The origins of the Oyster Feast are shrouded in mystery, but the earliest record of a civic event involving oysters dates back to 1667.
Meanwhile, a mock re-enactment of the granting of the royal charter for Colchester's oyster fishery by Richard I in 1189, took place yesterday as part of the “Alternative Oyster Feast”.
East of England Euro MP Richard Howitt helped preside over the free dinner for Colchester pensioners at the town's Arena Leisure Centre, organised by Colchester's Labour Party and trade unions.

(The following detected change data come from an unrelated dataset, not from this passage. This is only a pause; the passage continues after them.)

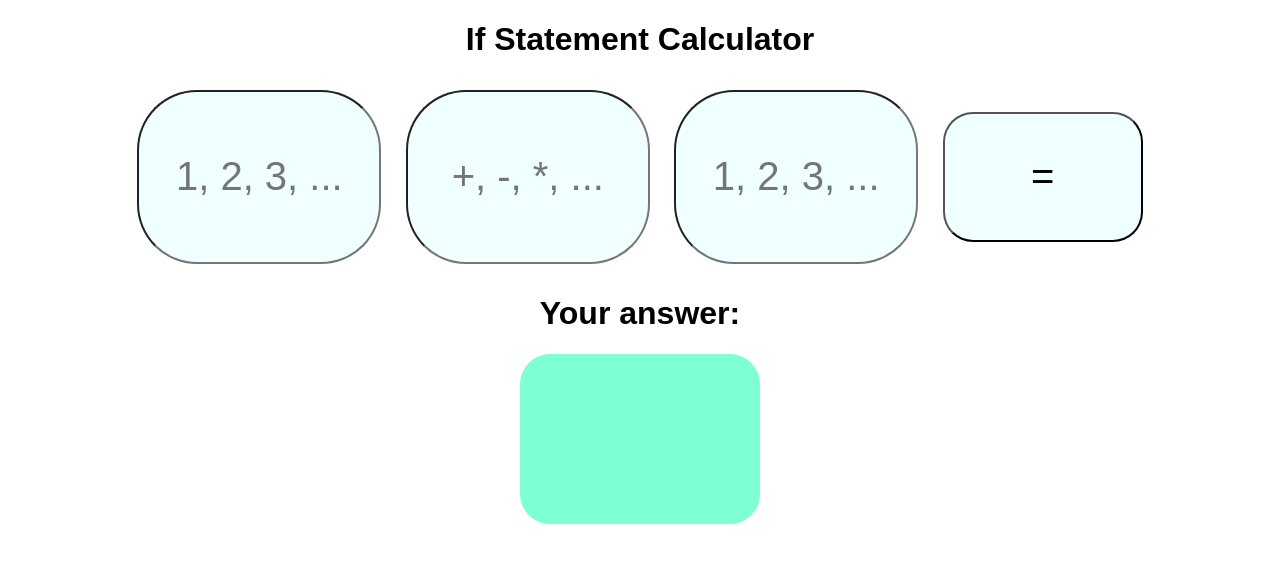
Repository: WesleyErasmus/threeInputCalculator
Page: html/if-calculator.html
These files come from the project's save history. The page is drawn as it stood at one moment and after the next save; the edit follows.
The browser window is 1280 px wide. The pictures show the whole page.

Above is the page before, as saved 2022-04-27 22:23:02.

After the next save:
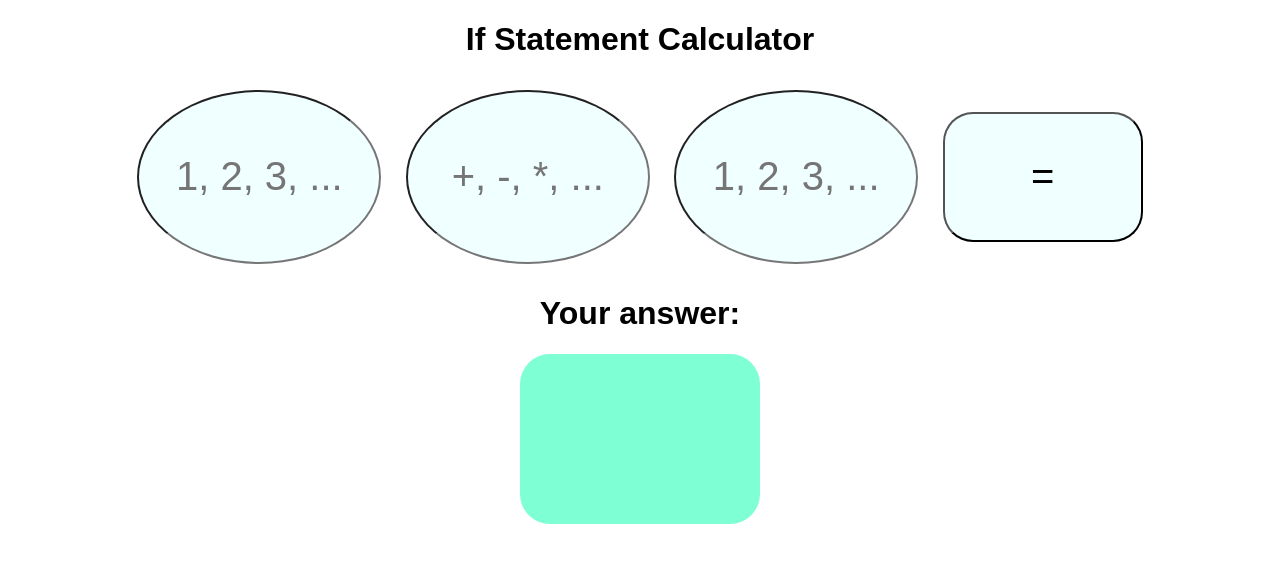
Saved 8 s later.
--- a/css/stylesheet.css
+++ b/css/stylesheet.css
@@ -13,7 +13,7 @@ input {
     margin: 10px;
     text-align: center;
     font-size: 40px;
-    border-radius: 60px;
+    border-radius: 50%;
 }
 button {
     background-color: azure;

“This is a piece of innocent fun which complements the history and economic importance of the oyster fishery, with a sense of social responsibility that the feast should be enjoyed by all,” he said.